• **Records for processing**:
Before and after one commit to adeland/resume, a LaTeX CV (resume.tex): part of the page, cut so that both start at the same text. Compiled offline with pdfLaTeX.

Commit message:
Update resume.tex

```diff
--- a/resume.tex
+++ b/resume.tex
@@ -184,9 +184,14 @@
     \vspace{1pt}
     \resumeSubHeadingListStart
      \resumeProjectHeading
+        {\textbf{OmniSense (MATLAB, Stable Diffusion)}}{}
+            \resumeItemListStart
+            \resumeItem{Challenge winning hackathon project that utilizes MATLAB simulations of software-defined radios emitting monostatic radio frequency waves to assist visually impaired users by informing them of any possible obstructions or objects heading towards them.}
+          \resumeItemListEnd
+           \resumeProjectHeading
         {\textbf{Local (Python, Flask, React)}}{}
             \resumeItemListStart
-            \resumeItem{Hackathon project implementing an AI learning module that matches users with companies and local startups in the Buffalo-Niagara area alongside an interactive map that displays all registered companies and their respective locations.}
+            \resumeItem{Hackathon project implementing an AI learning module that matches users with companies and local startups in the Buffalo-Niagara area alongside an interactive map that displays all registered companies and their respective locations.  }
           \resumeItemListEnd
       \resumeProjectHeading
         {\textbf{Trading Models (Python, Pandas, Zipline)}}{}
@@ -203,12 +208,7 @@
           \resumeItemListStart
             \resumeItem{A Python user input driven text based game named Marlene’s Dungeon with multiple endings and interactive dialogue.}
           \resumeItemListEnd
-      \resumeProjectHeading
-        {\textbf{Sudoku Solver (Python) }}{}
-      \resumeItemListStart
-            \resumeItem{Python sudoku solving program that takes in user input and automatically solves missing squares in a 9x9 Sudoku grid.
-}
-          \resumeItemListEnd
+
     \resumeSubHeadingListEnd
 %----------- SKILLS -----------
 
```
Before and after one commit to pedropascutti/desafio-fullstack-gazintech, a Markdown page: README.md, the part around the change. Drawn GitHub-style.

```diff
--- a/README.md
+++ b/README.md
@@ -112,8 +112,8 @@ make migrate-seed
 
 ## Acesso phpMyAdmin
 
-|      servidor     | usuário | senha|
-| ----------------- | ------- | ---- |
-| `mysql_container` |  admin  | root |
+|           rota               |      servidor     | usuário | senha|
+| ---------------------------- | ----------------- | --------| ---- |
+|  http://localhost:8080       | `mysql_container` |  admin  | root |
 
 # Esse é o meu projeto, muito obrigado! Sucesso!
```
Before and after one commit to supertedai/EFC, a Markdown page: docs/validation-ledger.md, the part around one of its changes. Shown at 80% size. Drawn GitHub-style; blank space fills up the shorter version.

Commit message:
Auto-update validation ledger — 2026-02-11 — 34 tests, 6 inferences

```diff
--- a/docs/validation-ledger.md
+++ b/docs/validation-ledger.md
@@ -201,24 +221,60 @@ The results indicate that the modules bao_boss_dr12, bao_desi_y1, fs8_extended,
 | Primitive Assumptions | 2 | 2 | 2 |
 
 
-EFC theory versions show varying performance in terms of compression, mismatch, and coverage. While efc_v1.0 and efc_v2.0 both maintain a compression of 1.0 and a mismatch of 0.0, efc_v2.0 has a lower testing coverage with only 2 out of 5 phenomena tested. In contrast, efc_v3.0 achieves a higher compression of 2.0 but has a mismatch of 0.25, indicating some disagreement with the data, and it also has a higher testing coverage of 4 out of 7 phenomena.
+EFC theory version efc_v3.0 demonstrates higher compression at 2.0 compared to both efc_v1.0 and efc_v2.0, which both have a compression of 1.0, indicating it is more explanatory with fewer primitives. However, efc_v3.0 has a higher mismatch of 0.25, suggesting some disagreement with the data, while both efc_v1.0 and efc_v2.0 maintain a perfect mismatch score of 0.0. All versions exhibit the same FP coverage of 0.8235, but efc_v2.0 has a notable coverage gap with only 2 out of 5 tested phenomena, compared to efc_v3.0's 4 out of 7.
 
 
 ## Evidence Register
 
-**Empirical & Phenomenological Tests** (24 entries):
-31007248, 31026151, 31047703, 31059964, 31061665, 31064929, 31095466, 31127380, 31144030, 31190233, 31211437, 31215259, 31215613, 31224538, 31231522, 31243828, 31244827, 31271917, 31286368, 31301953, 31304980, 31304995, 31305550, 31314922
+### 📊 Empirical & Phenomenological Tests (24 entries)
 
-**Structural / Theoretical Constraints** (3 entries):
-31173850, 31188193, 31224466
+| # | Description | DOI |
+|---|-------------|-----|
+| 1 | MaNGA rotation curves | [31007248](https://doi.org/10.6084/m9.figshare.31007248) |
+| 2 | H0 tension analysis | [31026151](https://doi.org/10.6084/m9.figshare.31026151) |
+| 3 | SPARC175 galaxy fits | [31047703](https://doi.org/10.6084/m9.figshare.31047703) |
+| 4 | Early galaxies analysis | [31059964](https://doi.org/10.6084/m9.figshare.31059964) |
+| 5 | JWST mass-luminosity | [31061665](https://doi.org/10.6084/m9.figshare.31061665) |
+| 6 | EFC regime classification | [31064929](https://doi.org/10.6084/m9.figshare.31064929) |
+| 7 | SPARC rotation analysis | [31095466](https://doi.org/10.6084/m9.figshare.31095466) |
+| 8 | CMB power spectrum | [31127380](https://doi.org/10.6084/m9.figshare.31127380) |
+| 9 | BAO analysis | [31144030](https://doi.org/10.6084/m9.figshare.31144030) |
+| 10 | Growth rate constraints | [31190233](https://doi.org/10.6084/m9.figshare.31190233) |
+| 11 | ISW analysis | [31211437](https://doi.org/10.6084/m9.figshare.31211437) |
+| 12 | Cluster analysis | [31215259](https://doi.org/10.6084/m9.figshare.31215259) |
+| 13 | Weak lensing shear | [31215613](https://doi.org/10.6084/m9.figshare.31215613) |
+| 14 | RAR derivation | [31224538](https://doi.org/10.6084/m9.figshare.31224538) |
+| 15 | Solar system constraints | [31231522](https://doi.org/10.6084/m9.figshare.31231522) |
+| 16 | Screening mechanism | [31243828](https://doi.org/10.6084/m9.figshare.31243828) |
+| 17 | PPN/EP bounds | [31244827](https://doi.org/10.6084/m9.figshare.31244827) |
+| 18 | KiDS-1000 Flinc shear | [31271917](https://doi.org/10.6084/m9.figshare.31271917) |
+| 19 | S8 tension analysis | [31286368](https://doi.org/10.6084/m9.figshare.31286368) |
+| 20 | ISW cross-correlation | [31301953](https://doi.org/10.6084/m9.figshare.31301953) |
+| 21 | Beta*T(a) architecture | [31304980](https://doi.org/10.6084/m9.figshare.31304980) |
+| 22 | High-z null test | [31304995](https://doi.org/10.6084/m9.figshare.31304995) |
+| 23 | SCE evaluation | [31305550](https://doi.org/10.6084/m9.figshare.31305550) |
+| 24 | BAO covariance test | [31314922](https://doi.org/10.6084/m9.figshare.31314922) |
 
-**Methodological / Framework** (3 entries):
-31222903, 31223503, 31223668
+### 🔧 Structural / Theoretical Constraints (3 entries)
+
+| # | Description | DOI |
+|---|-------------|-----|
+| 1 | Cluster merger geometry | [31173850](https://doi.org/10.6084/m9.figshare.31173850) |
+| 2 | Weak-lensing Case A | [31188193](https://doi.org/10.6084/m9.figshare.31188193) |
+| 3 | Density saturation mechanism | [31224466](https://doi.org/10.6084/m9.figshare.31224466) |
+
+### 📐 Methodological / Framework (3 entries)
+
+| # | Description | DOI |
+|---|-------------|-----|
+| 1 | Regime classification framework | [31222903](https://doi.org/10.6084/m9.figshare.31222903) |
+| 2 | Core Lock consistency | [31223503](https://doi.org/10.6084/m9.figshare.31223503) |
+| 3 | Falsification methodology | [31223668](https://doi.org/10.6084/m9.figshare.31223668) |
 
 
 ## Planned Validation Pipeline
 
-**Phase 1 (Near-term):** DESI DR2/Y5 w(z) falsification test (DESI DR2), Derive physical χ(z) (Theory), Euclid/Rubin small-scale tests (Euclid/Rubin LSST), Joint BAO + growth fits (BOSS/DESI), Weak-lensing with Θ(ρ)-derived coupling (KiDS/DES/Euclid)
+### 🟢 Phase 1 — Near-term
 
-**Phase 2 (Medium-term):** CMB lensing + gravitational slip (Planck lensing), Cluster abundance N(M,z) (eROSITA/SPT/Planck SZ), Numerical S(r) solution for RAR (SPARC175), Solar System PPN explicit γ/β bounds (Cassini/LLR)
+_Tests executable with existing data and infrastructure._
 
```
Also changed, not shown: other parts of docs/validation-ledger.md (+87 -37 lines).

• **Problem**:
Select the lines in this material that hold the word "analysis", leaving none out.

• **Response for this exercise**:
+| 2 | H0 tension analysis | [31026151](https://doi.org/10.6084/m9.figshare.31026151) |
+| 4 | Early galaxies analysis | [31059964](https://doi.org/10.6084/m9.figshare.31059964) |
+| 7 | SPARC rotation analysis | [31095466](https://doi.org/10.6084/m9.figshare.31095466) |
+| 9 | BAO analysis | [31144030](https://doi.org/10.6084/m9.figshare.31144030) |
+| 11 | ISW analysis | [31211437](https://doi.org/10.6084/m9.figshare.31211437) |
+| 12 | Cluster analysis | [31215259](https://doi.org/10.6084/m9.figshare.31215259) |
+| 19 | S8 tension analysis | [31286368](https://doi.org/10.6084/m9.figshare.31286368) |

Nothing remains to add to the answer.